Before and after images
+--

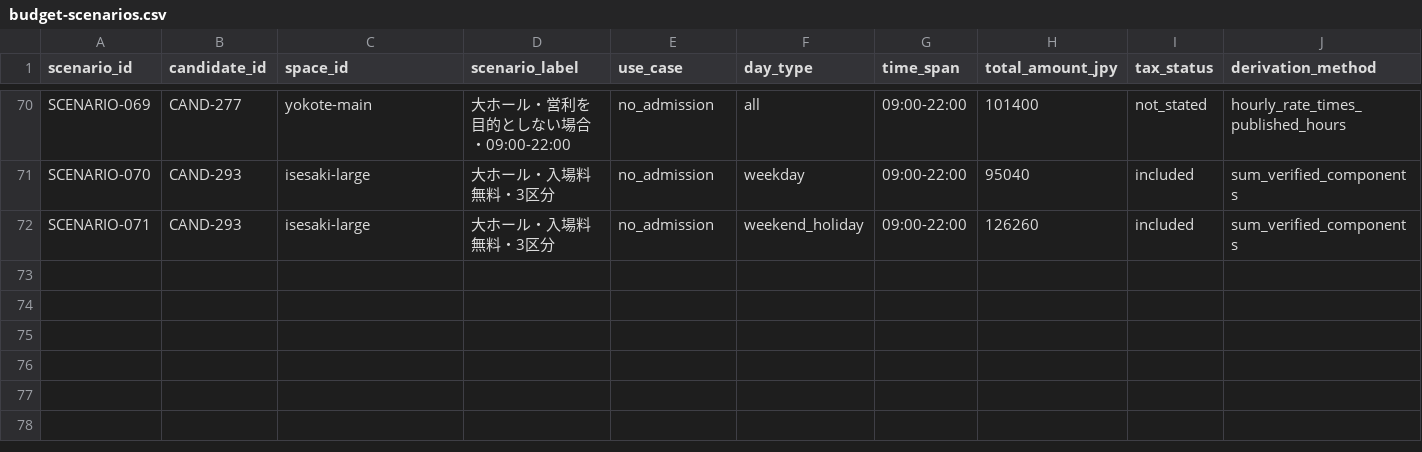
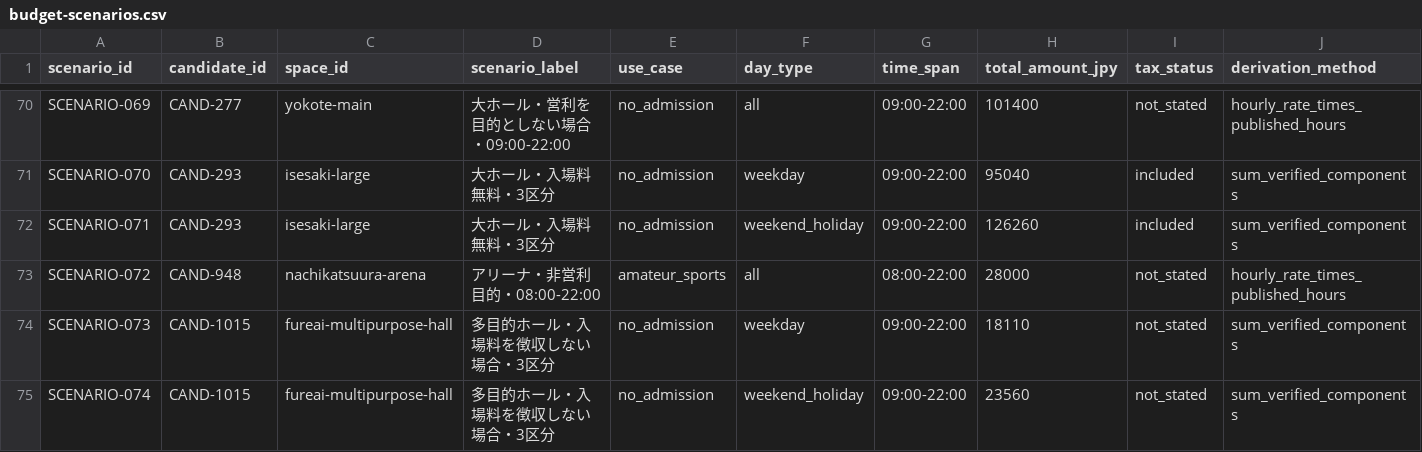
Before and after one commit to aratama-ship-it/venue-monosashi, a CSV file: data/budget-scenarios.csv, drawn as a sheet; only a part is shown, gaps mark what is left out; rows hold the shown columns only; the diff names each change by its address in the sheet, - before the commit and + after, or states it on an @@ line.

```diff
--- a/data/budget-scenarios.csv
+++ b/data/budget-scenarios.csv
+row 73: SCENARIO-072 | CAND-948 | nachikatsuura-arena | アリーナ・非営利目的・08:00-22:00 | amateur_sports | all | 08:00-22:00 | 28000 | not_stated | hourly_rate_times_published_hours
+row 74: SCENARIO-073 | CAND-1015 | fureai-multipurpose-hall | 多目的ホール・入場料を徴収しない場合・3区分 | no_admission | weekday | 09:00-22:00 | 18110 | not_stated | sum_verified_components
+row 75: SCENARIO-074 | CAND-1015 | fureai-multipurpose-hall | 多目的ホール・入場料を徴収しない場合・3区分 | no_admission | weekend_holiday | 09:00-22:00 | 23560 | not_stated | sum_verified_components
```
Also changed, not shown: data/prefecture-price-coverage.csv, 2 other files.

+--

> BRIEF: Output all lines above precisely. Pictures are to be left out.

> FINAL ANSWER:
Before and after one commit to aratama-ship-it/venue-monosashi, a CSV file: data/budget-scenarios.csv, drawn as a sheet; only a part is shown, gaps mark what is left out; rows hold the shown columns only; the diff names each change by its address in the sheet, - before the commit and + after, or states it on an @@ line.

```diff
--- a/data/budget-scenarios.csv
+++ b/data/budget-scenarios.csv
+row 73: SCENARIO-072 | CAND-948 | nachikatsuura-arena | アリーナ・非営利目的・08:00-22:00 | amateur_sports | all | 08:00-22:00 | 28000 | not_stated | hourly_rate_times_published_hours
+row 74: SCENARIO-073 | CAND-1015 | fureai-multipurpose-hall | 多目的ホール・入場料を徴収しない場合・3区分 | no_admission | weekday | 09:00-22:00 | 18110 | not_stated | sum_verified_components
+row 75: SCENARIO-074 | CAND-1015 | fureai-multipurpose-hall | 多目的ホール・入場料を徴収しない場合・3区分 | no_admission | weekend_holiday | 09:00-22:00 | 23560 | not_stated | sum_verified_components
```
Also changed, not shown: data/prefecture-price-coverage.csv, 2 other files.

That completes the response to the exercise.